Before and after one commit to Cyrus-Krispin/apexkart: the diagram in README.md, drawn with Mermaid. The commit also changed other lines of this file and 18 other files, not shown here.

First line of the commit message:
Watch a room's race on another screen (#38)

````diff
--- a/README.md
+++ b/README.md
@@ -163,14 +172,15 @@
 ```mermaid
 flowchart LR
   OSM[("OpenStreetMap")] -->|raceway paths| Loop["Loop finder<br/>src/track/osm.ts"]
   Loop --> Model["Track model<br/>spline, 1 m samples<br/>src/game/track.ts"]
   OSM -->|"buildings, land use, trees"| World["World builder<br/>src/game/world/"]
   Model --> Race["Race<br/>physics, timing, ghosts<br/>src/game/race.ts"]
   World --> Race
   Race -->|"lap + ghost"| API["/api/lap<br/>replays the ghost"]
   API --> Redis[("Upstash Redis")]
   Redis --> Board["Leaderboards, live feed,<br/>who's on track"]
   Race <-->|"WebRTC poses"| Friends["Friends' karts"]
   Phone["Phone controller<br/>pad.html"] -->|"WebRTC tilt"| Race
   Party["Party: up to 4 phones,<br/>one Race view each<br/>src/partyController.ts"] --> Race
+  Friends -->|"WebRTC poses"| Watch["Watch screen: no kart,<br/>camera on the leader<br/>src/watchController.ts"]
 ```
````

● EXERCISE:
Show each line from the listing above that includes the word "game".

● ANSWER SPACE:
   Loop --> Model["Track model<br/>spline, 1 m samples<br/>src/game/track.ts"]
   OSM -->|"buildings, land use, trees"| World["World builder<br/>src/game/world/"]
   Model --> Race["Race<br/>physics, timing, ghosts<br/>src/game/race.ts"]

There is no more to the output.